INSTRUCTIONS TO FOLLOW:
Search the records below for "figure"; copy each line that has it.

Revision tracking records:
--- START ---
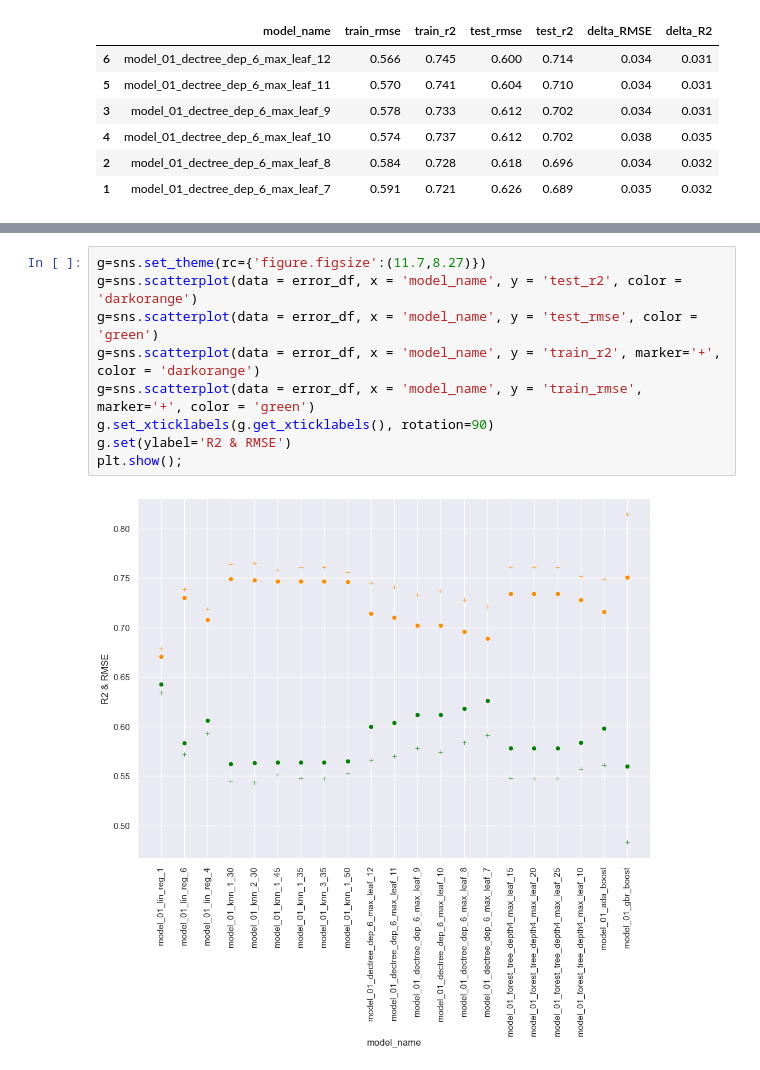
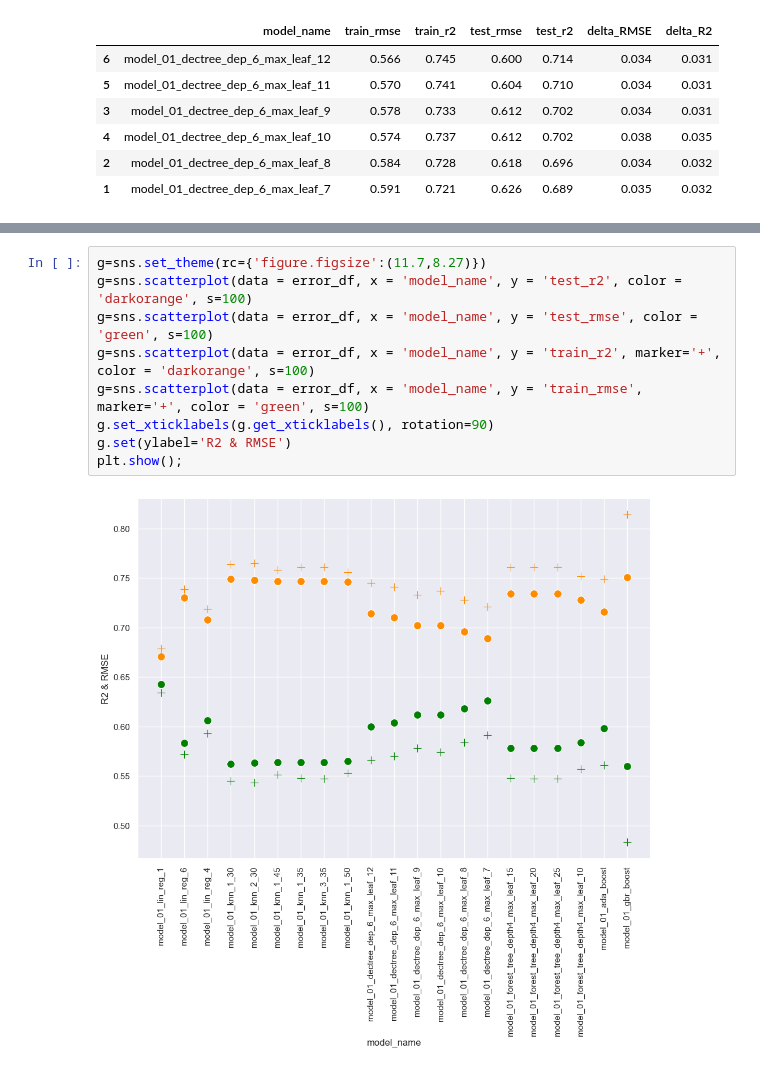
Before and after one commit to millnattily/Capstone_Happy_Almana, a Jupyter notebook: notebooks/Model_01_2features.ipynb, the cells around one changed output, grey strips where cells are left out. Cells and saved outputs as stored; diff of their text form.

```diff
--- a/notebooks/Model_01_2features.ipynb
+++ b/notebooks/Model_01_2features.ipynb
@@ -737,12 +737,12 @@ error_df.sort_values(by = ['delta_R2', 'test_r2'], ascending=[True, False])
 | 0 | model_01_gbr_boost | 0.483 | 0.814 | 0.560 | 0.751 | 0.077 | 0.063 | NaN | NaN | ... |
 # %%
 g=sns.set_theme(rc={'figure.figsize':(11.7,8.27)})
-g=sns.scatterplot(data = error_df, x = 'model_name', y = 'test_r2', color = 'darkorange')
-g=sns.scatterplot(data = error_df, x = 'model_name', y = 'test_rmse', color = 'green')
-g=sns.scatterplot(data = error_df, x = 'model_name', y = 'train_r2', marker='+', color = 'darkorange')
-g=sns.scatterplot(data = error_df, x = 'model_name', y = 'train_rmse', marker='+', color = 'green')
+g=sns.scatterplot(data = error_df, x = 'model_name', y = 'test_r2', color = 'darkorange', s=100)
+g=sns.scatterplot(data = error_df, x = 'model_name', y = 'test_rmse', color = 'green', s=100)
+g=sns.scatterplot(data = error_df, x = 'model_name', y = 'train_r2', marker='+', color = 'darkorange', s=100)
+g=sns.scatterplot(data = error_df, x = 'model_name', y = 'train_rmse', marker='+', color = 'green', s=100)
 g.set_xticklabels(g.get_xticklabels(), rotation=90)
 g.set(ylabel='R2 & RMSE')
 plt.show();
 # %% [output]
-[figure, old version]
+[figure, new version]
```
Also changed, not shown: 6 other files.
--- END ---
EXERCISE ANSWER:
 g=sns.set_theme(rc={'figure.figsize':(11.7,8.27)})
-[figure, old version]
+[figure, new version]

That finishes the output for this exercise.